( CNN ) - Chinese workers and army soldiers were racing to sweep snow-covered highways and unclog railway routes for millions of travelers trapped by cold weather.
More than 67 million people have been affected by the weather and economic losses are expected to reach as much as $3 billion, Chinese officials say.
Blizzards have snapped power lines and destroyed houses and farmland, prompting fears of food and energy shortages. Twenty-four people have died and some 827,000 people have been evacuated in 14 different provinces, the Ministry of Civil Affairs said Monday.
In the past week, the snowstorms have hit the provinces in central, eastern and southern China -- places that are used to mild winters, not extreme wintry blasts.
"We've never seen such a cold weather lasting for such long a time," said Tang Shan, a man in his 70s in Changsha, the capital of Hunan province. "The last time we had one here was over 50 years ago, and not this bad."
The snow and sleet have paralyzed roads, railways and airports, leaving tens of millions of travelers marooned, officials say. Many of them are bound for home ahead of the traditional Lunar New Year, also known as the Spring Festival, which falls on February 7.

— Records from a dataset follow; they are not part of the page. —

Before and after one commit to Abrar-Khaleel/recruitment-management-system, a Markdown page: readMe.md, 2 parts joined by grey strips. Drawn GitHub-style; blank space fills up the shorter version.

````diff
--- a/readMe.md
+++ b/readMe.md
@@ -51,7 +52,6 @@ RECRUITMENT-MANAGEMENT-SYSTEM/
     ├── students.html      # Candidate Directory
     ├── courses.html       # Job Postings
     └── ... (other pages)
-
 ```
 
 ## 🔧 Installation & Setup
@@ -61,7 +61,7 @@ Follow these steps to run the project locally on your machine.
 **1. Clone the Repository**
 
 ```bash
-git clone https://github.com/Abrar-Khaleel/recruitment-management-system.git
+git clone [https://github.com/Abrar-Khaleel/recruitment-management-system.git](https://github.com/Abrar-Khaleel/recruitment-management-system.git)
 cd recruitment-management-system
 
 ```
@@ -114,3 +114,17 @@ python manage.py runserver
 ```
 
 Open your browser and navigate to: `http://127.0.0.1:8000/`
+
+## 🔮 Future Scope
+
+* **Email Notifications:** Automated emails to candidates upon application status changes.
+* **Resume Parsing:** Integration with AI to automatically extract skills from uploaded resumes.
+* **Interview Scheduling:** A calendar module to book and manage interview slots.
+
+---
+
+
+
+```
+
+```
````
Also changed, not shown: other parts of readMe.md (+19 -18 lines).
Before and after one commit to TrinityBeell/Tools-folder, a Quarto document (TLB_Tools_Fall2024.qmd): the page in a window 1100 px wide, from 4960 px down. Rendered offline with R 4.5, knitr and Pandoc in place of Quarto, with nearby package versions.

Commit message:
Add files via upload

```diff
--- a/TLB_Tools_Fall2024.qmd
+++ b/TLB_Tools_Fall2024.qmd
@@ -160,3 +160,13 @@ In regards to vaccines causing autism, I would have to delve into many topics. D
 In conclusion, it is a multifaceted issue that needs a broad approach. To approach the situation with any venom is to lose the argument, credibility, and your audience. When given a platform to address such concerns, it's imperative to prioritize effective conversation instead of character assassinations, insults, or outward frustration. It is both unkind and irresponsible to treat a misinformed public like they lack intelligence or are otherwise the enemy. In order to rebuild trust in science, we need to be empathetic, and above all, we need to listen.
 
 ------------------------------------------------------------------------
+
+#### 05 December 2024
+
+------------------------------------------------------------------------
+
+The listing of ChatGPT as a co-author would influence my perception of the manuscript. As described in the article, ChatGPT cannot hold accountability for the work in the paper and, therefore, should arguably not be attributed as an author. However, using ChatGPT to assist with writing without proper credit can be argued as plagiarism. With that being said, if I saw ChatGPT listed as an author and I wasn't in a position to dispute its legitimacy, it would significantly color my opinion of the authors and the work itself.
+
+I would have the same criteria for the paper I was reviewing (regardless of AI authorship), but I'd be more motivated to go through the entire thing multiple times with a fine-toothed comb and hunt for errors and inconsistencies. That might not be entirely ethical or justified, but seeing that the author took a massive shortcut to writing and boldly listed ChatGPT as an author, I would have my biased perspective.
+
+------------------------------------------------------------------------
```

For several days before and after that day, an estimated 178 million Chinese will travel by train, and 22 million more by plane, officials say. Millions more will take long-haul vans and buses.
The Lunar New Year travel is China's busiest travel period of the year. But the cold snap is hampering travel plans. Railway and highway routes have been brought to a standstill, several regional airports have been closed and many provinces have imposed power "brownouts" to conserve energy.
On Hunan's major highways, more than 60,000 bus riders were stranded because of icy roads.
In the southern city of Guangzhou, as many as 500,000 train passengers were stranded the past few days when a power failure in neighboring Hunan province crippled the regular train services, local officials said. About 100,000 passengers packed the square in front of the train station while others found shelter in schools and other public buildings while waiting for their trains.
Even the local stock market seems affected by the nasty weather. The Shanghai composite index dropped by more than 7 percent on Monday, dragged in part by investors' concerns over the damage caused by the foul winter weather. Worst hit were transport and power stocks.
Chinese premier Wen Jiabao has ordered urgent measures to unclog the transport jam and ensure a steady supply of food and energy.
"Let us mobilize urgently and work as one to wage this tough battle against the disaster," he said in an emergency meeting. "Let's ensure that the people enjoy a joyful and auspicious Spring Festival."
But more miserable weather is expected. China's weather bureau Monday issued a rare "red alert," warning of more severe snowstorms in the coming days. If so, the number of stranded travelers will surely swell.
Tang Shan, the retired official in Hunan, is staying put instead of joining the holiday exodus. Even so, he finds the frigid weather a big nuisance.
"Hospitals now treat children who caught colds and old people who sprained bones after slipping and falling," he says. "Even just walking in the icy street is perilous."